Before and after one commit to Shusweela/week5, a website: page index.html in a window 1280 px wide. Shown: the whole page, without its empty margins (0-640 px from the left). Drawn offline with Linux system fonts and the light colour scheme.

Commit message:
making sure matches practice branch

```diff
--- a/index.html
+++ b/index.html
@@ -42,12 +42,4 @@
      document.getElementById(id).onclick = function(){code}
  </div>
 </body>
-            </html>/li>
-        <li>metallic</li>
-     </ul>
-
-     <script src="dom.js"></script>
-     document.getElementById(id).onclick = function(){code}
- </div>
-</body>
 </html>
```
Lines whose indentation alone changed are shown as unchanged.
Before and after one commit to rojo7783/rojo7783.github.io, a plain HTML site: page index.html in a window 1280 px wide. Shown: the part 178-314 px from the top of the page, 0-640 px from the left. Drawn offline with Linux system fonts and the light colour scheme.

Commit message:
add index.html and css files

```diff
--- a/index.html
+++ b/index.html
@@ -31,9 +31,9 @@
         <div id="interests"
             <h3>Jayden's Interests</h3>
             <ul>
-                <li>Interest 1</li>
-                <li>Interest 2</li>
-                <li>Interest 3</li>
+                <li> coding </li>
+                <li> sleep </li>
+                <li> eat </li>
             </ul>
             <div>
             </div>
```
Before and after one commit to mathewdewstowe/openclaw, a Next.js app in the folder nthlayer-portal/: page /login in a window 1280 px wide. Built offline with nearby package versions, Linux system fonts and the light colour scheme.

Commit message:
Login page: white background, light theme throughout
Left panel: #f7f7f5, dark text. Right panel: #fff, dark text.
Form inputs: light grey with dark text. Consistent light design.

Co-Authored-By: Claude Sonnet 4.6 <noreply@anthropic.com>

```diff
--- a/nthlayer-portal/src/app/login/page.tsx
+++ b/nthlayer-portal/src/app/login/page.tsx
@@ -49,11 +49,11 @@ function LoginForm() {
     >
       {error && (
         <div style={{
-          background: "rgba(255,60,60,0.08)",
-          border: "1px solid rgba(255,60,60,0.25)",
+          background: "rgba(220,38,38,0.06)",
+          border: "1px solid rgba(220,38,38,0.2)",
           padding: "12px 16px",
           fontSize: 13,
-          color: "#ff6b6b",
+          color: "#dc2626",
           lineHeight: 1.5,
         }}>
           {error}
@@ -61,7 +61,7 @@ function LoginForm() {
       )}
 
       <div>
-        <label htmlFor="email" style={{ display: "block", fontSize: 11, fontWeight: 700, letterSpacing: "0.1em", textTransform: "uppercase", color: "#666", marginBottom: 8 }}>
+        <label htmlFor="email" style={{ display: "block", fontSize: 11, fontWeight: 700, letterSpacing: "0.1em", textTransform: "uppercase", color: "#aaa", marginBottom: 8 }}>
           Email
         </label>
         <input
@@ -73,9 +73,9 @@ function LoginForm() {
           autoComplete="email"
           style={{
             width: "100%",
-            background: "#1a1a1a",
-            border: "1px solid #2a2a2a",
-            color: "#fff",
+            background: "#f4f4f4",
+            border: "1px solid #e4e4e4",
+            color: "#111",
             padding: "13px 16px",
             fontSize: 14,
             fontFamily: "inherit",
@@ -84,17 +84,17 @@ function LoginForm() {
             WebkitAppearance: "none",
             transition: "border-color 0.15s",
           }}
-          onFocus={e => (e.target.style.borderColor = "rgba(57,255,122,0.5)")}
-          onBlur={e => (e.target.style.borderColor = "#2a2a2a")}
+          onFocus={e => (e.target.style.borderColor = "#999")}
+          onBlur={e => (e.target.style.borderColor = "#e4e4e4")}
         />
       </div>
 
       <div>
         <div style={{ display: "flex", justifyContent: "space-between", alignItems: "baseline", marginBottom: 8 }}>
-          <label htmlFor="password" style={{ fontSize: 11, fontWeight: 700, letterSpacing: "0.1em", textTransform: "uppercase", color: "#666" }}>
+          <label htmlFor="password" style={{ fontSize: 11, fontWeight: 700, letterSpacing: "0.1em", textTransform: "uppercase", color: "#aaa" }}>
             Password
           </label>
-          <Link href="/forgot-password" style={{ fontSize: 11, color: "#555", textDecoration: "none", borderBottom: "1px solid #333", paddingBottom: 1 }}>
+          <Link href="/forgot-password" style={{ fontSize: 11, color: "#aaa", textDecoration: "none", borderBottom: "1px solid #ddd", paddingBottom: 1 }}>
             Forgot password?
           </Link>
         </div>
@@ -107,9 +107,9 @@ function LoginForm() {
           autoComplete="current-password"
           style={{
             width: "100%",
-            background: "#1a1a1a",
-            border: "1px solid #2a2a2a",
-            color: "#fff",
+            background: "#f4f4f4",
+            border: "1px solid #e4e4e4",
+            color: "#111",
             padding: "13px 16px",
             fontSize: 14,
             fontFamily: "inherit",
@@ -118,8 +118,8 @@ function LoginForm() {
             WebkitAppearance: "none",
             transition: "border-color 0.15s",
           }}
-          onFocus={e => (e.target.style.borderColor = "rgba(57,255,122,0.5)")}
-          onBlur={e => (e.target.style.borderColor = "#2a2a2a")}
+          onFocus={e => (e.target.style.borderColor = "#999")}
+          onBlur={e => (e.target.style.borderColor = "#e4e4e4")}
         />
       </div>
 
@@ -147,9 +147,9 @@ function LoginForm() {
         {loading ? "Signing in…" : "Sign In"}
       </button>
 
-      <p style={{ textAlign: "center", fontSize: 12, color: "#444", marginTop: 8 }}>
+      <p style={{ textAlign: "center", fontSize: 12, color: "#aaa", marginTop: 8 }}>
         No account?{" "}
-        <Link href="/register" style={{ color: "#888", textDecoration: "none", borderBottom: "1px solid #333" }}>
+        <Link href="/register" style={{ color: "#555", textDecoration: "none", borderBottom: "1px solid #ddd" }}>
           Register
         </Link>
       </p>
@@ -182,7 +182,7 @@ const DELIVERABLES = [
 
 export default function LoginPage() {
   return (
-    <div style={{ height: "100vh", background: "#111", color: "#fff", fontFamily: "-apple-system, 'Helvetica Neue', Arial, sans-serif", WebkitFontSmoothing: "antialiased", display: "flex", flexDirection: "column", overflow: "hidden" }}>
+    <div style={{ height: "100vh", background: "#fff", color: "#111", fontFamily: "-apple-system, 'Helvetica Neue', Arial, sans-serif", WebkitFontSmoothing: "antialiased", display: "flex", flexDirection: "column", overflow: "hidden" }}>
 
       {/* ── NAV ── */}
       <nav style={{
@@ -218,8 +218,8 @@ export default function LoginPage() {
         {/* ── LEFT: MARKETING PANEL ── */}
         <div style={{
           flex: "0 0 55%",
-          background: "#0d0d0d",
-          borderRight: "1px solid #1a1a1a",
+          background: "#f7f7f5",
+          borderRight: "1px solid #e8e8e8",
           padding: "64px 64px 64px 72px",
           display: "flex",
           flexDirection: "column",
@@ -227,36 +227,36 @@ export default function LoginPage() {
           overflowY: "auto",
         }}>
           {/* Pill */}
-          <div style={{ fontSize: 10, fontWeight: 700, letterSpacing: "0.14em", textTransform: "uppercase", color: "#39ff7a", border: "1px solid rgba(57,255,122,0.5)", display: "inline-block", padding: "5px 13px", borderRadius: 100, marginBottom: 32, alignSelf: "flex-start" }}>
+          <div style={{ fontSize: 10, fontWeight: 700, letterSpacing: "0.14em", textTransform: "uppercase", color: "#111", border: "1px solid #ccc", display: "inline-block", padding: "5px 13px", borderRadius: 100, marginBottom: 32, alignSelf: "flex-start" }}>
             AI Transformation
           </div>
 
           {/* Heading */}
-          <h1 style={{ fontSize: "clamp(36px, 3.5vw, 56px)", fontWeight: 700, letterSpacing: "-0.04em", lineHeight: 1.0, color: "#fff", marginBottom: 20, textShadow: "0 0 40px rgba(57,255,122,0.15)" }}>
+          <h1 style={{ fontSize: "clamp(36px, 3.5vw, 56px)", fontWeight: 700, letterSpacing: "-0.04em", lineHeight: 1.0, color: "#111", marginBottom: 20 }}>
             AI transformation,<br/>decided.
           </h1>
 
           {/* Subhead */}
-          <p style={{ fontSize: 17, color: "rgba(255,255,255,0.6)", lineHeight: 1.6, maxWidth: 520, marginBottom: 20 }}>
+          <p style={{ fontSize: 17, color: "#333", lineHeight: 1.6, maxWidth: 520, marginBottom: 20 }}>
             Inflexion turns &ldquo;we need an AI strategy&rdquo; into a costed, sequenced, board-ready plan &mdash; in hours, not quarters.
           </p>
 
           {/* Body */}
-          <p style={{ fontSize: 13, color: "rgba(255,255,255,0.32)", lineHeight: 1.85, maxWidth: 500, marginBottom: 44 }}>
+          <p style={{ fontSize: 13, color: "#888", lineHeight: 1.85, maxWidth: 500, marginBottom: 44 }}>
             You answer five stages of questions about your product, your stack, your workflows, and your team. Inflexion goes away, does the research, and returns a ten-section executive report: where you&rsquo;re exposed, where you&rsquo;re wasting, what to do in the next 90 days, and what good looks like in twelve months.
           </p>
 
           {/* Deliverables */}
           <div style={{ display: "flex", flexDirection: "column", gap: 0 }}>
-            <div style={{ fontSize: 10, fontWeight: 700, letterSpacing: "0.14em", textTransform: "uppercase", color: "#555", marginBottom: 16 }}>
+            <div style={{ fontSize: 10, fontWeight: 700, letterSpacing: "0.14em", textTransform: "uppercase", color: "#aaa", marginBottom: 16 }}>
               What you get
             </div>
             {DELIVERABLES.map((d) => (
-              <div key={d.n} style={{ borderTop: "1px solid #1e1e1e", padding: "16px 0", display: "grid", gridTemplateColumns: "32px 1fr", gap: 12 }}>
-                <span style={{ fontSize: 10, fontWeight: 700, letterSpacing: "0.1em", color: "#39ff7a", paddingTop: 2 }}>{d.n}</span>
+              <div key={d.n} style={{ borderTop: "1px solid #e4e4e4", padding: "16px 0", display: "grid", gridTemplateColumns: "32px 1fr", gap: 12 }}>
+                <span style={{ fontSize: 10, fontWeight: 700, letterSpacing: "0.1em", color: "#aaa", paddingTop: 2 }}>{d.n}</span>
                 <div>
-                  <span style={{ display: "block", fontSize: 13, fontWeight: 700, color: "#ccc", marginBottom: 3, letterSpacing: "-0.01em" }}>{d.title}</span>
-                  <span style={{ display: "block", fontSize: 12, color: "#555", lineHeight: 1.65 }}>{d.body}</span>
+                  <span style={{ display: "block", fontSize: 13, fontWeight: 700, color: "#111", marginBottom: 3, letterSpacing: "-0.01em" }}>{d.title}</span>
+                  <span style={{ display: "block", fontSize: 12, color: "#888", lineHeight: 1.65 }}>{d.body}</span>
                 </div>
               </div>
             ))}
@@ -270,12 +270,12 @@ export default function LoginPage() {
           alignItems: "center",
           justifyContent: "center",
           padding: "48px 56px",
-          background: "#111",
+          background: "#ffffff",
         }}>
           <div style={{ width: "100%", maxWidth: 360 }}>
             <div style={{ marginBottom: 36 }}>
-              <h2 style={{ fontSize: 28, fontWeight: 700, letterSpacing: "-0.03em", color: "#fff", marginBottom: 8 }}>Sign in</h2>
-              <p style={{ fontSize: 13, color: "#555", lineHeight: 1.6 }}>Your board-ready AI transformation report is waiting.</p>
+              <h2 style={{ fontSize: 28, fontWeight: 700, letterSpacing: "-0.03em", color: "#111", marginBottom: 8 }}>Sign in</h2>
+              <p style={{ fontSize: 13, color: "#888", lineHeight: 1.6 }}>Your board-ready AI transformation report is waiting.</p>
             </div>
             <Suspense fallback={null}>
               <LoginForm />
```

_Activity_
Count of lines with the string "nthlayer" in the material above: give that number only.

_Exercise answer_
3